** EXERCISE **
Each entry that follows should be written again verbatim.

** DATASET CONTENT **
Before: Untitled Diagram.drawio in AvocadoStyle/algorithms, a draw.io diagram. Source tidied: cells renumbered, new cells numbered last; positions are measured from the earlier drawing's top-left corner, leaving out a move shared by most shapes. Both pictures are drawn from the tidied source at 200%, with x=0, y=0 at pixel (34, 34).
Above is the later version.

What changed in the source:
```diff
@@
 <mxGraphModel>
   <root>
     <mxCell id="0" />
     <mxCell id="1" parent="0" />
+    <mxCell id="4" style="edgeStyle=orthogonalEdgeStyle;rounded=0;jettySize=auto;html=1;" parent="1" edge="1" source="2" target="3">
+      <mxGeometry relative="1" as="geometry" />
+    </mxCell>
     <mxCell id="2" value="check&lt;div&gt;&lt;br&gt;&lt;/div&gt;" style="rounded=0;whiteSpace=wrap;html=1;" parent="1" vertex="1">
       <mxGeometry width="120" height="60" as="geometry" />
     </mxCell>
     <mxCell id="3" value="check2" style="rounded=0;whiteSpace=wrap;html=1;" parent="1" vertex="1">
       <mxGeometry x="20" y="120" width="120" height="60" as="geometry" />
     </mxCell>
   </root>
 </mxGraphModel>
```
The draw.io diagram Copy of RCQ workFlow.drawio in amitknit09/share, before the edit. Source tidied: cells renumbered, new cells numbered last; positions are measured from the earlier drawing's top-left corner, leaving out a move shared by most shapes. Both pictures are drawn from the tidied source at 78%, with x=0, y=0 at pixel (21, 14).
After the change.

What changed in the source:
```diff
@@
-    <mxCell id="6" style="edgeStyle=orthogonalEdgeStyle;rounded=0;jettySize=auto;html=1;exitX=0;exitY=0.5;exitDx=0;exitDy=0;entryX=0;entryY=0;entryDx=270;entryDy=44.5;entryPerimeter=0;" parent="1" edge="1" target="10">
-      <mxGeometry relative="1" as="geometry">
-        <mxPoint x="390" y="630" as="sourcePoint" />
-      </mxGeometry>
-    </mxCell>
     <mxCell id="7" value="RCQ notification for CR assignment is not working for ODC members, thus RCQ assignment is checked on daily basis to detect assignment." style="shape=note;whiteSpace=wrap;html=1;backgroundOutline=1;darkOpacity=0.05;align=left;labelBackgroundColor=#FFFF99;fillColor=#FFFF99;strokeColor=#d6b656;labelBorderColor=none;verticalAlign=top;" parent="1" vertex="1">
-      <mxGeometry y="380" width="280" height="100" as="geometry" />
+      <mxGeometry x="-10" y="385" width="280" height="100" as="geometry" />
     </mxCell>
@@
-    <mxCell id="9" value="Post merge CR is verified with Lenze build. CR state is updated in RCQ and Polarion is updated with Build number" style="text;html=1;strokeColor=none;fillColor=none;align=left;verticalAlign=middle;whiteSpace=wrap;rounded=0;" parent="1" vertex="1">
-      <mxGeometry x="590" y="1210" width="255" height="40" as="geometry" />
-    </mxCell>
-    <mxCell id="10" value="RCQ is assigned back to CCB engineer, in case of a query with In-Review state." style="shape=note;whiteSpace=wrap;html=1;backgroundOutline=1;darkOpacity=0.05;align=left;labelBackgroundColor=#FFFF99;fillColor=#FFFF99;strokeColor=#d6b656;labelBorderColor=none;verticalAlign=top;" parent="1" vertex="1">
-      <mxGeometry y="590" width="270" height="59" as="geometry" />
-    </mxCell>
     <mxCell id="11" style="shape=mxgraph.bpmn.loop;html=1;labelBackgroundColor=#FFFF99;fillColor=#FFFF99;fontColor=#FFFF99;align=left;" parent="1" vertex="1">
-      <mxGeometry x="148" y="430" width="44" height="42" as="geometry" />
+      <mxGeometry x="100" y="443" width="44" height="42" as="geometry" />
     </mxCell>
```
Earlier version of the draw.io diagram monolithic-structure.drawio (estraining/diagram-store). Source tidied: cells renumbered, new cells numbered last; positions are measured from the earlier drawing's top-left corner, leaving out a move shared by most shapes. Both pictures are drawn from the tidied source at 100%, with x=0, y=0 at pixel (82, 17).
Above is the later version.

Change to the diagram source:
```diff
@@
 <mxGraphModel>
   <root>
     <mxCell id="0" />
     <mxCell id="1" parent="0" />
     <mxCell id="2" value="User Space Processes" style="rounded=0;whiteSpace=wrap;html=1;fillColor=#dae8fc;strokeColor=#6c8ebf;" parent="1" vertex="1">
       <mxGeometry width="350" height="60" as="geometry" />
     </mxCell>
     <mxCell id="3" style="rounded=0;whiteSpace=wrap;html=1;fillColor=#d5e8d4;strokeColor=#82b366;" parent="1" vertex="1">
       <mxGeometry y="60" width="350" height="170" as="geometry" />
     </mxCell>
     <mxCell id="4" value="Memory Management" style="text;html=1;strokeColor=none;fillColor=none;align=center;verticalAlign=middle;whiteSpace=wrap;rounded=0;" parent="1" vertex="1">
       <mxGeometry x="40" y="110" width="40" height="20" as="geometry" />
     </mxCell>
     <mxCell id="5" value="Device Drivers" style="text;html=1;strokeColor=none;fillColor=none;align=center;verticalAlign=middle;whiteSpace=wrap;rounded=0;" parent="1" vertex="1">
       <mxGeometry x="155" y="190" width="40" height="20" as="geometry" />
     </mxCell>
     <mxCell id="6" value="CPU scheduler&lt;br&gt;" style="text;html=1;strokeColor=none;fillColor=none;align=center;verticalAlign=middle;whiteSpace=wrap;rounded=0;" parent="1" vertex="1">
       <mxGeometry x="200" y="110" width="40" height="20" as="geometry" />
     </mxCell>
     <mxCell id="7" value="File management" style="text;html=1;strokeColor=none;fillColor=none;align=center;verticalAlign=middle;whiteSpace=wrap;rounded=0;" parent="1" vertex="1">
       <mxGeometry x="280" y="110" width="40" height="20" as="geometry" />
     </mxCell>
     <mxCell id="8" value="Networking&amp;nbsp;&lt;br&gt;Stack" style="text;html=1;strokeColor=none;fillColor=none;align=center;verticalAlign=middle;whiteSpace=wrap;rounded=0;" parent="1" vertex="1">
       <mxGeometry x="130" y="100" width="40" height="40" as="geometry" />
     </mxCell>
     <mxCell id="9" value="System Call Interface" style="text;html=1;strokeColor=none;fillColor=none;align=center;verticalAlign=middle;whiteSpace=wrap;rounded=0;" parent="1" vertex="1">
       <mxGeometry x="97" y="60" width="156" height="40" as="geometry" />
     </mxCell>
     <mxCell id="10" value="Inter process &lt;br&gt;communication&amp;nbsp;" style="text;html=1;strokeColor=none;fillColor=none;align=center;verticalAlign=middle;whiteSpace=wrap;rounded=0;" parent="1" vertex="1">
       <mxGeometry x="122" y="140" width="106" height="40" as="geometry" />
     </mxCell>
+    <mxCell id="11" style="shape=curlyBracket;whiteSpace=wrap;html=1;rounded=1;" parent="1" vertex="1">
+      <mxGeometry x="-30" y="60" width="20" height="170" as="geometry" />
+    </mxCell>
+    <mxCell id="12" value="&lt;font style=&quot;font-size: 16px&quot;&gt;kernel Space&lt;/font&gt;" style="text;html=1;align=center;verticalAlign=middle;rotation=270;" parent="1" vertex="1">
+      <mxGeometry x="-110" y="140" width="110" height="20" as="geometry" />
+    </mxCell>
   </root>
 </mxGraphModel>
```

** ANSWER BOX **
Before: Untitled Diagram.drawio in AvocadoStyle/algorithms, a draw.io diagram. Source tidied: cells renumbered, new cells numbered last; positions are measured from the earlier drawing's top-left corner, leaving out a move shared by most shapes. Both pictures are drawn from the tidied source at 200%, with x=0, y=0 at pixel (34, 34).
Above is the later version.

What changed in the source:
```diff
@@
 <mxGraphModel>
   <root>
     <mxCell id="0" />
     <mxCell id="1" parent="0" />
+    <mxCell id="4" style="edgeStyle=orthogonalEdgeStyle;rounded=0;jettySize=auto;html=1;" parent="1" edge="1" source="2" target="3">
+      <mxGeometry relative="1" as="geometry" />
+    </mxCell>
     <mxCell id="2" value="check&lt;div&gt;&lt;br&gt;&lt;/div&gt;" style="rounded=0;whiteSpace=wrap;html=1;" parent="1" vertex="1">
       <mxGeometry width="120" height="60" as="geometry" />
     </mxCell>
     <mxCell id="3" value="check2" style="rounded=0;whiteSpace=wrap;html=1;" parent="1" vertex="1">
       <mxGeometry x="20" y="120" width="120" height="60" as="geometry" />
     </mxCell>
   </root>
 </mxGraphModel>
```
The draw.io diagram Copy of RCQ workFlow.drawio in amitknit09/share, before the edit. Source tidied: cells renumbered, new cells numbered last; positions are measured from the earlier drawing's top-left corner, leaving out a move shared by most shapes. Both pictures are drawn from the tidied source at 78%, with x=0, y=0 at pixel (21, 14).
After the change.

What changed in the source:
```diff
@@
-    <mxCell id="6" style="edgeStyle=orthogonalEdgeStyle;rounded=0;jettySize=auto;html=1;exitX=0;exitY=0.5;exitDx=0;exitDy=0;entryX=0;entryY=0;entryDx=270;entryDy=44.5;entryPerimeter=0;" parent="1" edge="1" target="10">
-      <mxGeometry relative="1" as="geometry">
-        <mxPoint x="390" y="630" as="sourcePoint" />
-      </mxGeometry>
-    </mxCell>
     <mxCell id="7" value="RCQ notification for CR assignment is not working for ODC members, thus RCQ assignment is checked on daily basis to detect assignment." style="shape=note;whiteSpace=wrap;html=1;backgroundOutline=1;darkOpacity=0.05;align=left;labelBackgroundColor=#FFFF99;fillColor=#FFFF99;strokeColor=#d6b656;labelBorderColor=none;verticalAlign=top;" parent="1" vertex="1">
-      <mxGeometry y="380" width="280" height="100" as="geometry" />
+      <mxGeometry x="-10" y="385" width="280" height="100" as="geometry" />
     </mxCell>
@@
-    <mxCell id="9" value="Post merge CR is verified with Lenze build. CR state is updated in RCQ and Polarion is updated with Build number" style="text;html=1;strokeColor=none;fillColor=none;align=left;verticalAlign=middle;whiteSpace=wrap;rounded=0;" parent="1" vertex="1">
-      <mxGeometry x="590" y="1210" width="255" height="40" as="geometry" />
-    </mxCell>
-    <mxCell id="10" value="RCQ is assigned back to CCB engineer, in case of a query with In-Review state." style="shape=note;whiteSpace=wrap;html=1;backgroundOutline=1;darkOpacity=0.05;align=left;labelBackgroundColor=#FFFF99;fillColor=#FFFF99;strokeColor=#d6b656;labelBorderColor=none;verticalAlign=top;" parent="1" vertex="1">
-      <mxGeometry y="590" width="270" height="59" as="geometry" />
-    </mxCell>
     <mxCell id="11" style="shape=mxgraph.bpmn.loop;html=1;labelBackgroundColor=#FFFF99;fillColor=#FFFF99;fontColor=#FFFF99;align=left;" parent="1" vertex="1">
-      <mxGeometry x="148" y="430" width="44" height="42" as="geometry" />
+      <mxGeometry x="100" y="443" width="44" height="42" as="geometry" />
     </mxCell>
```
Earlier version of the draw.io diagram monolithic-structure.drawio (estraining/diagram-store). Source tidied: cells renumbered, new cells numbered last; positions are measured from the earlier drawing's top-left corner, leaving out a move shared by most shapes. Both pictures are drawn from the tidied source at 100%, with x=0, y=0 at pixel (82, 17).
Above is the later version.

Change to the diagram source:
```diff
@@
 <mxGraphModel>
   <root>
     <mxCell id="0" />
     <mxCell id="1" parent="0" />
     <mxCell id="2" value="User Space Processes" style="rounded=0;whiteSpace=wrap;html=1;fillColor=#dae8fc;strokeColor=#6c8ebf;" parent="1" vertex="1">
       <mxGeometry width="350" height="60" as="geometry" />
     </mxCell>
     <mxCell id="3" style="rounded=0;whiteSpace=wrap;html=1;fillColor=#d5e8d4;strokeColor=#82b366;" parent="1" vertex="1">
       <mxGeometry y="60" width="350" height="170" as="geometry" />
     </mxCell>
     <mxCell id="4" value="Memory Management" style="text;html=1;strokeColor=none;fillColor=none;align=center;verticalAlign=middle;whiteSpace=wrap;rounded=0;" parent="1" vertex="1">
       <mxGeometry x="40" y="110" width="40" height="20" as="geometry" />
     </mxCell>
     <mxCell id="5" value="Device Drivers" style="text;html=1;strokeColor=none;fillColor=none;align=center;verticalAlign=middle;whiteSpace=wrap;rounded=0;" parent="1" vertex="1">
       <mxGeometry x="155" y="190" width="40" height="20" as="geometry" />
     </mxCell>
     <mxCell id="6" value="CPU scheduler&lt;br&gt;" style="text;html=1;strokeColor=none;fillColor=none;align=center;verticalAlign=middle;whiteSpace=wrap;rounded=0;" parent="1" vertex="1">
       <mxGeometry x="200" y="110" width="40" height="20" as="geometry" />
     </mxCell>
     <mxCell id="7" value="File management" style="text;html=1;strokeColor=none;fillColor=none;align=center;verticalAlign=middle;whiteSpace=wrap;rounded=0;" parent="1" vertex="1">
       <mxGeometry x="280" y="110" width="40" height="20" as="geometry" />
     </mxCell>
     <mxCell id="8" value="Networking&amp;nbsp;&lt;br&gt;Stack" style="text;html=1;strokeColor=none;fillColor=none;align=center;verticalAlign=middle;whiteSpace=wrap;rounded=0;" parent="1" vertex="1">
       <mxGeometry x="130" y="100" width="40" height="40" as="geometry" />
     </mxCell>
     <mxCell id="9" value="System Call Interface" style="text;html=1;strokeColor=none;fillColor=none;align=center;verticalAlign=middle;whiteSpace=wrap;rounded=0;" parent="1" vertex="1">
       <mxGeometry x="97" y="60" width="156" height="40" as="geometry" />
     </mxCell>
     <mxCell id="10" value="Inter process &lt;br&gt;communication&amp;nbsp;" style="text;html=1;strokeColor=none;fillColor=none;align=center;verticalAlign=middle;whiteSpace=wrap;rounded=0;" parent="1" vertex="1">
       <mxGeometry x="122" y="140" width="106" height="40" as="geometry" />
     </mxCell>
+    <mxCell id="11" style="shape=curlyBracket;whiteSpace=wrap;html=1;rounded=1;" parent="1" vertex="1">
+      <mxGeometry x="-30" y="60" width="20" height="170" as="geometry" />
+    </mxCell>
+    <mxCell id="12" value="&lt;font style=&quot;font-size: 16px&quot;&gt;kernel Space&lt;/font&gt;" style="text;html=1;align=center;verticalAlign=middle;rotation=270;" parent="1" vertex="1">
+      <mxGeometry x="-110" y="140" width="110" height="20" as="geometry" />
+    </mxCell>
   </root>
 </mxGraphModel>
```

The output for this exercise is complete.